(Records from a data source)
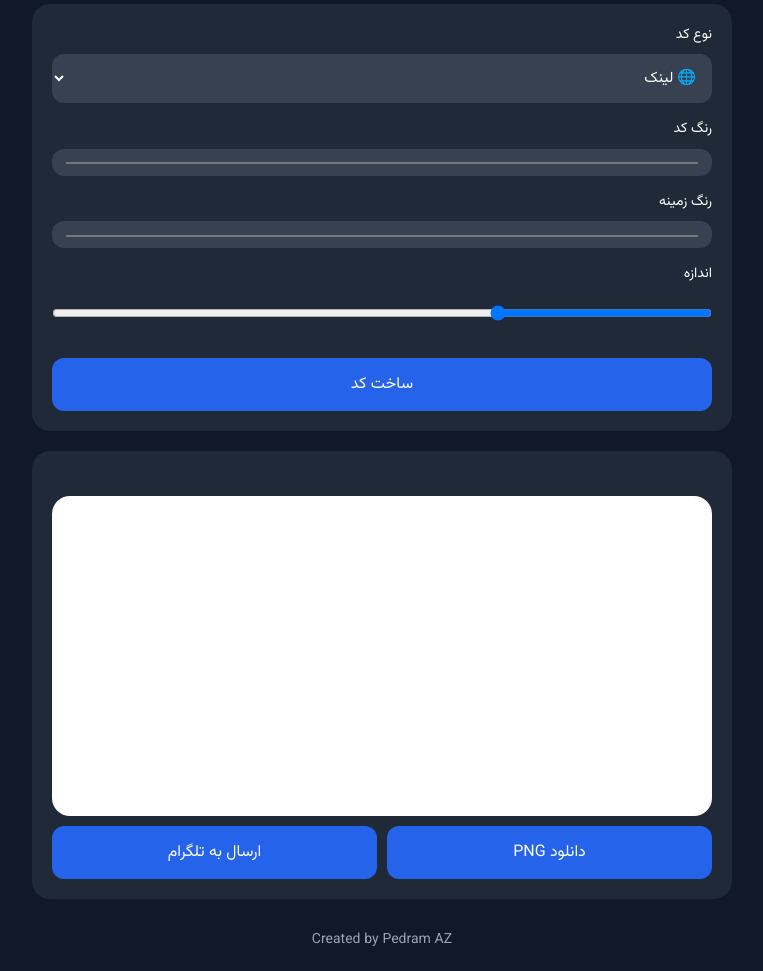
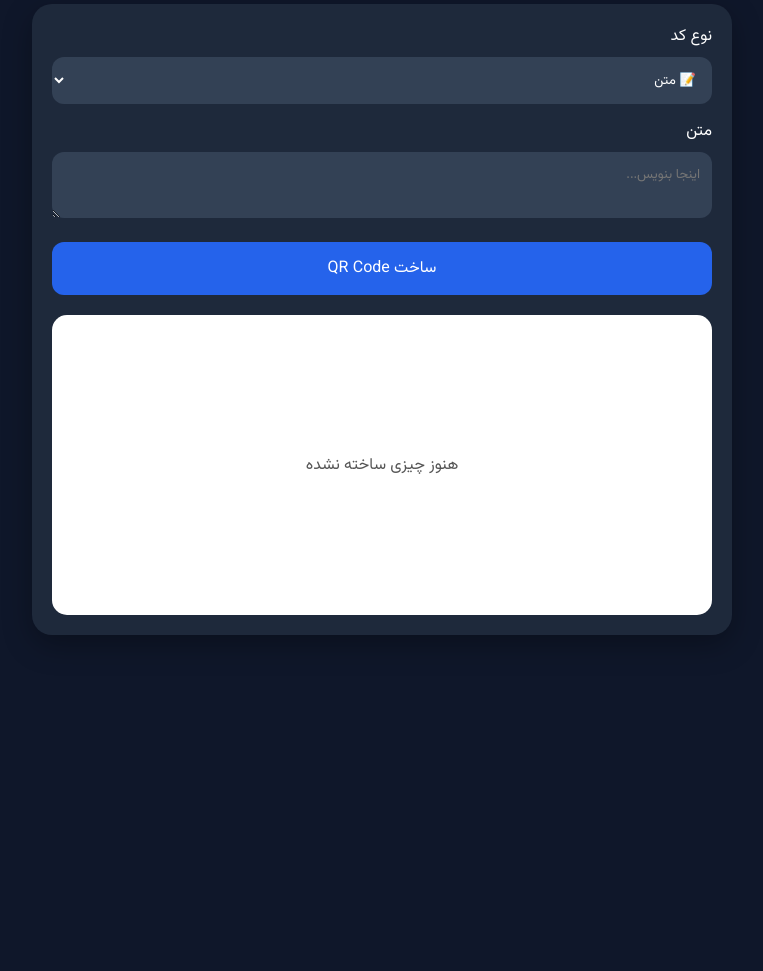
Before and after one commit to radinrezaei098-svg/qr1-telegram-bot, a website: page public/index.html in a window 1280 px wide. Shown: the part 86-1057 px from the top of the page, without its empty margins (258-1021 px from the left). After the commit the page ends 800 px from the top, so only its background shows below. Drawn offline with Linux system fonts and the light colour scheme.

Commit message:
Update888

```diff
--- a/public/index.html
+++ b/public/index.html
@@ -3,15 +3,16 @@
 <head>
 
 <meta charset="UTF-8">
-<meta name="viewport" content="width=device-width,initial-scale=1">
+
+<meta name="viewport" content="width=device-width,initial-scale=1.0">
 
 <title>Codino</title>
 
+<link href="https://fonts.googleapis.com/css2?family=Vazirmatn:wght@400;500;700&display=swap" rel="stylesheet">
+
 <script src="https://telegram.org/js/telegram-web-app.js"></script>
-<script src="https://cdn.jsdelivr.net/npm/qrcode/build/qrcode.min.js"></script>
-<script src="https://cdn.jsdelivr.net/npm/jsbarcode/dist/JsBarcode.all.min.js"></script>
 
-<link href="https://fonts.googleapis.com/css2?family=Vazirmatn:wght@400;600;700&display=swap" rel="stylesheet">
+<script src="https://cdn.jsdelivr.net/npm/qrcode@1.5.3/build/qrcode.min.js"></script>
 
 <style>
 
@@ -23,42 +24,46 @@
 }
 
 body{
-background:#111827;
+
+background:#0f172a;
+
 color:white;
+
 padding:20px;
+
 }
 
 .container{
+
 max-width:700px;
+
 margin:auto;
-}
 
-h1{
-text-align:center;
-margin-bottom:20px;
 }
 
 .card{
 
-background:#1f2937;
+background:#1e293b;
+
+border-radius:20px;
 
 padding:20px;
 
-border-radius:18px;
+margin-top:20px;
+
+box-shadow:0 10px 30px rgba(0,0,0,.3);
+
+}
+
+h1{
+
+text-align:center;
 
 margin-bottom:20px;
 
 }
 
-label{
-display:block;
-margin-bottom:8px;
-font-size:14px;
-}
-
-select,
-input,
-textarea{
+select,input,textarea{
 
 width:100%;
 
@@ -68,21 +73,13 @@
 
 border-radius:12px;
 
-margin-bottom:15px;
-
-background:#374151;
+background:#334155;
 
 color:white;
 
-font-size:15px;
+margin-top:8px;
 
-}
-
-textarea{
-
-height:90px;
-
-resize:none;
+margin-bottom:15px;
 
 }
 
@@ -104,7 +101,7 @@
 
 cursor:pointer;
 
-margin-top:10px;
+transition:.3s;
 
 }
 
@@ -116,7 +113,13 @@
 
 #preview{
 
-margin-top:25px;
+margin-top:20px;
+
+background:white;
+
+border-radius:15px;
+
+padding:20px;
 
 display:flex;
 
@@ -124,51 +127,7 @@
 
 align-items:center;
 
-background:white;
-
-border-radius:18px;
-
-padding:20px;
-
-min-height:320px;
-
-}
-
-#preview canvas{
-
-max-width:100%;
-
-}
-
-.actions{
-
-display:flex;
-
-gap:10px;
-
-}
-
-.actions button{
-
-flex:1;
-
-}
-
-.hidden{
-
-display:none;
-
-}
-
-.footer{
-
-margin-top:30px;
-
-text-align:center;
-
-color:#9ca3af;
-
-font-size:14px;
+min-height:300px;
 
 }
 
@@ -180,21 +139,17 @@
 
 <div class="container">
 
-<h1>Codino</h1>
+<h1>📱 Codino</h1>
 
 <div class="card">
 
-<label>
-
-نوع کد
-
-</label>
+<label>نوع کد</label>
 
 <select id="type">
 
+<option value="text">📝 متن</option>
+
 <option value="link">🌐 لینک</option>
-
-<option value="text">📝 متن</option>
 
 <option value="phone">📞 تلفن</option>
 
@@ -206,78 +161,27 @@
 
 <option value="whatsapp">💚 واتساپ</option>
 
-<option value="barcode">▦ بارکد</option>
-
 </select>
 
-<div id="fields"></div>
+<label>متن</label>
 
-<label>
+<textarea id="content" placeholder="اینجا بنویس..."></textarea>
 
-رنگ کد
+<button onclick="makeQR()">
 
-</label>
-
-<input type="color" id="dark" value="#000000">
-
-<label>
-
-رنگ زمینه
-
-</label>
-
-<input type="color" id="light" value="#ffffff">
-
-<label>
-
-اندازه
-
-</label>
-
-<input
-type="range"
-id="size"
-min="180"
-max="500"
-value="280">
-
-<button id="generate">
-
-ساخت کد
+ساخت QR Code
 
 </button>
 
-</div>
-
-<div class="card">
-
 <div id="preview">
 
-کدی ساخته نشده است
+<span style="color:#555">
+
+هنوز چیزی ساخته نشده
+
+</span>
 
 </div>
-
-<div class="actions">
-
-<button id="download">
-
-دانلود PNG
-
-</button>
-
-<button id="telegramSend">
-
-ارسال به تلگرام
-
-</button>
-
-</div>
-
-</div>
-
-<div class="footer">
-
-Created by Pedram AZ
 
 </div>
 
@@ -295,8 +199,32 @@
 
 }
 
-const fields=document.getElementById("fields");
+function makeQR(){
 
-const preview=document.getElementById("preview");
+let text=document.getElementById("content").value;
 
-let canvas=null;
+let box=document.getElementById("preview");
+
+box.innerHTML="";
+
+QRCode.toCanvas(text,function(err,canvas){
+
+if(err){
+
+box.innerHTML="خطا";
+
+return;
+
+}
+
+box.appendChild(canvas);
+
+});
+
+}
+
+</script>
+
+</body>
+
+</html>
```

What the exercise asks:
State only the number of lines above that contain the word "link".

Result for this exercise:
3